In 1945, following the return of thousands of soldiers from Europe, a young woman and her boyfriend are murdered. Thirty-five years later, a killer, dressed in WWII-era fatigues and armed with a bayonet and, rather incongruously, a pitchfork, stalks a group of teenagers celebrating their graduation.
The set-up isn’t terribly original, but The Prowler is a superior Slasher film, a product of the Slasher Golden Year, 1981. The Prowler was directed by Joseph Vito, who also directed Friday the 13th: The Final Chapter, one of the best entries in that series. It also features the underused but welcome acting talents of Farley Granger (Strangers on a Train) and Lawrence Tierny (Reservoir Dogs). Oh, and did I mention the practical effects are courtesy of one Tom Savini?
Needless to say, The Prowler is a great looking film. The kills feature some of Savini’s best work (Savini has even said that it is his best work), including a stabbing scene which is topped only by the knife’s extraction from the top of the victim’s skull, a shower kill that manages to offer something new, and a rather surprising exploding head.
That said, this film isn’t only about the kills. Thanks to moody photography and expert pacing, The Prowler is genuinely suspenseful. Even the music, by Richard Einhorn, serves to build on the tension, ensuring that even while the screen is blood-free the viewer’s attention is held fast.
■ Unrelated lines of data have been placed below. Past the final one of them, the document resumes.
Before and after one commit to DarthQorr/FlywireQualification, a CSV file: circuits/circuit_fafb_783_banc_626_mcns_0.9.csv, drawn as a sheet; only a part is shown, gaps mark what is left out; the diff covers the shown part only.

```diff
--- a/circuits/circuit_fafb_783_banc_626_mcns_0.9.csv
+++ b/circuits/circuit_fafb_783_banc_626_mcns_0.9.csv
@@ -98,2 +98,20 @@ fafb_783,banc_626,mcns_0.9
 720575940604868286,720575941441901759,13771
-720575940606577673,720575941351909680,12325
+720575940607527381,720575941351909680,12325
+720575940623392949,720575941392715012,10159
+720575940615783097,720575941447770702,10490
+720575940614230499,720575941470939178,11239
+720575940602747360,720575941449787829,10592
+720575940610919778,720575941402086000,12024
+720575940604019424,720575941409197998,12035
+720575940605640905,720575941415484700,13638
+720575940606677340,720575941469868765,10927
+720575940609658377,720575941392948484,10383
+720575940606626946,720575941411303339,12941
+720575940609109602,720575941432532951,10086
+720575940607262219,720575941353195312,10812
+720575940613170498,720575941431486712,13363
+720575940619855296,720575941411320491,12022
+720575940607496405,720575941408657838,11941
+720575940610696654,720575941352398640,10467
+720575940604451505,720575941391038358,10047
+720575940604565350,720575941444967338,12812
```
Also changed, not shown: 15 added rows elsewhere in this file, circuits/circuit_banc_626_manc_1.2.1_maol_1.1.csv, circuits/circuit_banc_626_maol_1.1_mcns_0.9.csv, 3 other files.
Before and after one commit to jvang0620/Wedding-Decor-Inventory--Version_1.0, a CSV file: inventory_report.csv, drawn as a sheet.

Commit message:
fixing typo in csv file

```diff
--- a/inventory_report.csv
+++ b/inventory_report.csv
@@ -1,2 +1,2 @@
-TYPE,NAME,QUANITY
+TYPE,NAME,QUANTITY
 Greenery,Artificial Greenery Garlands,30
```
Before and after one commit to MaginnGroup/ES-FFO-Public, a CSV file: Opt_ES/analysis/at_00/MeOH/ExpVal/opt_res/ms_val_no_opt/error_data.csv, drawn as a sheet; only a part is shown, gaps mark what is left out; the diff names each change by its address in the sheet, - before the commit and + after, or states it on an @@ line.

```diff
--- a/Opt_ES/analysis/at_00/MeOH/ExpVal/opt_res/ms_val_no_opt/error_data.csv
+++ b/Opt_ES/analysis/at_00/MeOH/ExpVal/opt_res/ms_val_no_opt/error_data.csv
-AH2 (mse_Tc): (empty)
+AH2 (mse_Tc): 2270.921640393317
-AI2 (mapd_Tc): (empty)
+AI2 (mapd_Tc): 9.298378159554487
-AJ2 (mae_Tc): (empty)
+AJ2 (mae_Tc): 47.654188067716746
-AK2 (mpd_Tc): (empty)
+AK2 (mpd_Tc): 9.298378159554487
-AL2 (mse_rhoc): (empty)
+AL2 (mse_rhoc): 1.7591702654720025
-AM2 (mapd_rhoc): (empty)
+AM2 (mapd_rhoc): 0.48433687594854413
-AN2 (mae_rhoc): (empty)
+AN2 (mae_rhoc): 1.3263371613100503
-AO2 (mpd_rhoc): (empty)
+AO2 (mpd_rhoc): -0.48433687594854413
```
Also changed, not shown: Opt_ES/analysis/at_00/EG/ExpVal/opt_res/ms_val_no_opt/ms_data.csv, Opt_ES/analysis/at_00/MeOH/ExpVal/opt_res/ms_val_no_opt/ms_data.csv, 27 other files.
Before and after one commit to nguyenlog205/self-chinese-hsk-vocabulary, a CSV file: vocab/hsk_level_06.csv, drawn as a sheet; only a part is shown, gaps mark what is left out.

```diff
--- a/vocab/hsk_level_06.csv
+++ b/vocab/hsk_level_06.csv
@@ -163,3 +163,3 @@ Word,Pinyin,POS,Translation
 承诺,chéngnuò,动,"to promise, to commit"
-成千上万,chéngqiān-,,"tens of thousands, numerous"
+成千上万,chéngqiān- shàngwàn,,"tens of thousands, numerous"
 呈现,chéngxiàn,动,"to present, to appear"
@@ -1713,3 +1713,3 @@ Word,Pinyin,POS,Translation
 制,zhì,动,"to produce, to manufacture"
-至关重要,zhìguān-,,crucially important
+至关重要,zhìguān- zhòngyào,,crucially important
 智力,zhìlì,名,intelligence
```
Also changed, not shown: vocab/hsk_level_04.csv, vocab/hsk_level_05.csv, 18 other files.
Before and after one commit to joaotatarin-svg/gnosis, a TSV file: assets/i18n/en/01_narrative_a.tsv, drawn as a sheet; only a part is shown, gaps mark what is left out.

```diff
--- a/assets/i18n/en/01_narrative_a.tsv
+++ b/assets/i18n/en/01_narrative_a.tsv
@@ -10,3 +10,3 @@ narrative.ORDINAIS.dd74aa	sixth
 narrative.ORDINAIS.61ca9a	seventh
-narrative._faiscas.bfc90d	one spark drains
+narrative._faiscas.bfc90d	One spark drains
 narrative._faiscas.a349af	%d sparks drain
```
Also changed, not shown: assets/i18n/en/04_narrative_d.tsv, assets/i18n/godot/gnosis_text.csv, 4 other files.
The killer’s motivation is a little thin and his identity rather obvious, but he’s got an undeniably original look, complete with helmet, undone chinstraps dangling. Still not sure why he carries a pitchfork, but that’s largely immaterial; he definitely knows how to put it to good use.
1981 was a great year for Slasher films, arguably the genre’s most important year, and The Prowler is certainly one of its most important films. It is a must see for Slasher fans and an example of how things go right when great talents come together.
Length: 89 min